Your answer must contain each line of the listing in which "container" appears, copied in full.
Start of Block
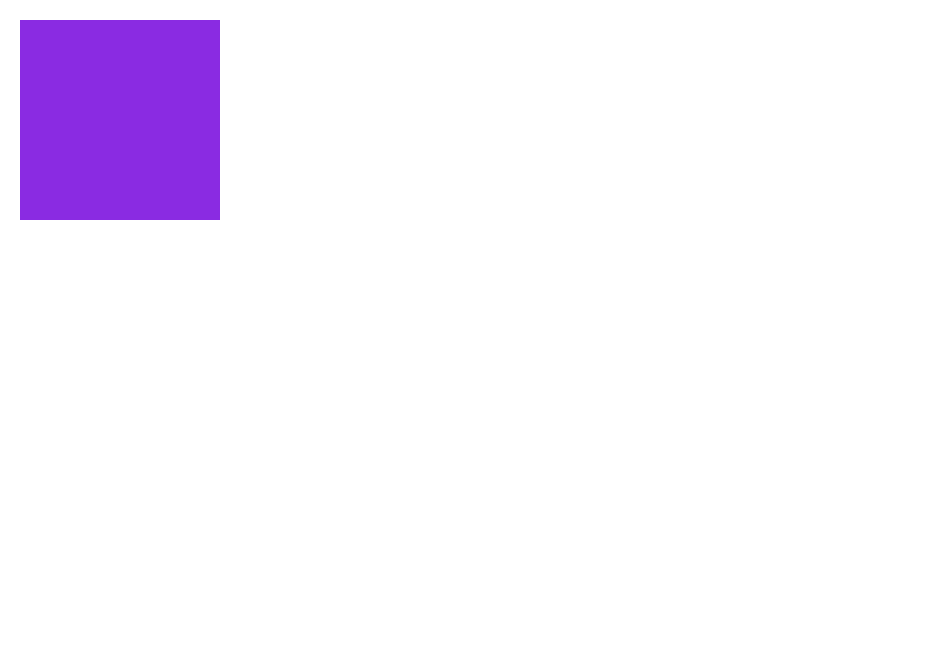
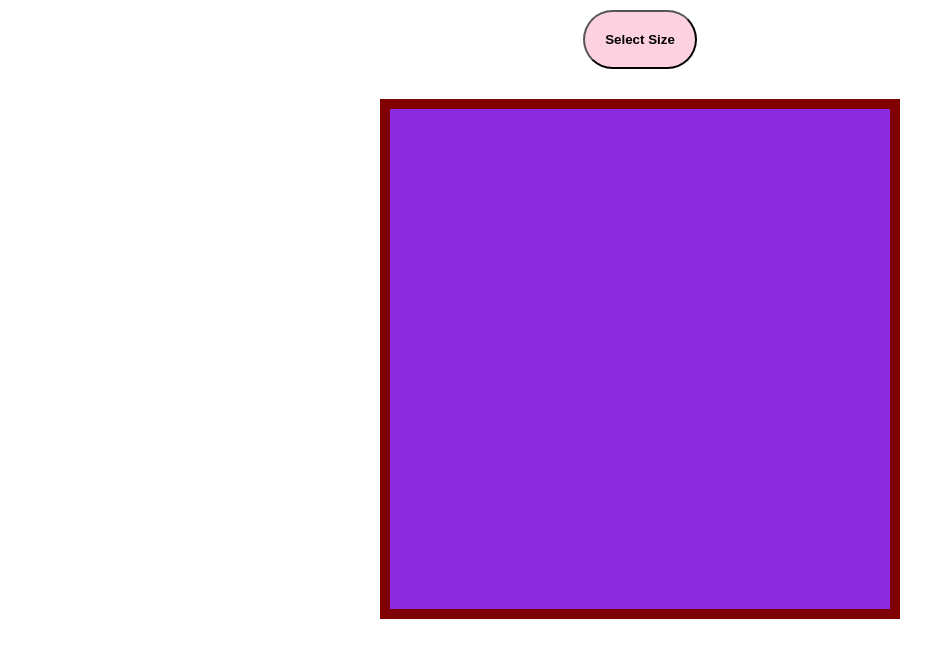
Before and after one commit to liam-m1/Etch-a-Sketch, a plain HTML site: page index.html in a window 1280 px wide. Shown: the whole page, without its empty margins (0-943 px from the left). Drawn offline with Linux system fonts and the light colour scheme.

Commit message:
added button that removes div class when clicked to reset board, stylized container

```diff
--- a/index.html
+++ b/index.html
@@ -7,8 +7,8 @@
     <link href="style.css" rel="stylesheet"></link>
 </head>
 <body>
+    <button id="size">Select Size</button>
     <div class="container">
-
     </div>
 </body>
 </html>
--- a/javascript.js
+++ b/javascript.js
@@ -4,11 +4,15 @@ console.log("js started");
 const container = document.querySelector(".container");
 let box = [];
 
+function boxSize(size) {
 for (i = 0; i < 256; i++) {
     const newBox = document.createElement("div");
     container.appendChild(newBox);
     box[i] = newBox;
 }
+}
+
+boxSize(16);
 
 box.forEach(box => {
     box.addEventListener("mouseover", () => {
@@ -16,4 +20,12 @@ box.forEach(box => {
     });
 });
 
+const buttonSize = document.querySelector("button");
+buttonSize.addEventListener("click", () => {
+    box.forEach(box => {
+    box.classList.remove("boxOver");
+
+    });
 });
+
+});
--- a/style.css
+++ b/style.css
@@ -3,14 +3,32 @@
     margin: 0px;
 }
 
+body {
+    display: flex;
+    min-height: auto;
+    justify-content: center;
+    align-items: center;
+    flex-direction: column;
+}
+
+button {
+    margin: 10px;
+    padding: 20px;
+    border-radius: 100px;
+    background-color: rgb(254, 209, 224);
+    text-align: center;
+    font-weight: 900;
+
+}
+
 .container {
-    max-height: 200px;
-    min-height: 200px;
+    min-height: 500px;
     background-color: lightgray;
     margin: 20px;
-    max-width: 200px;
+    min-width: 500px;
     display: flex;
     flex-wrap: wrap;
+    border: 10px solid maroon;
 
 }
 
```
End of Block
» **RESPONSE BOX**:
added button that removes div class when clicked to reset board, stylized container
     <div class="container">
 const container = document.querySelector(".container");
     container.appendChild(newBox);
 .container {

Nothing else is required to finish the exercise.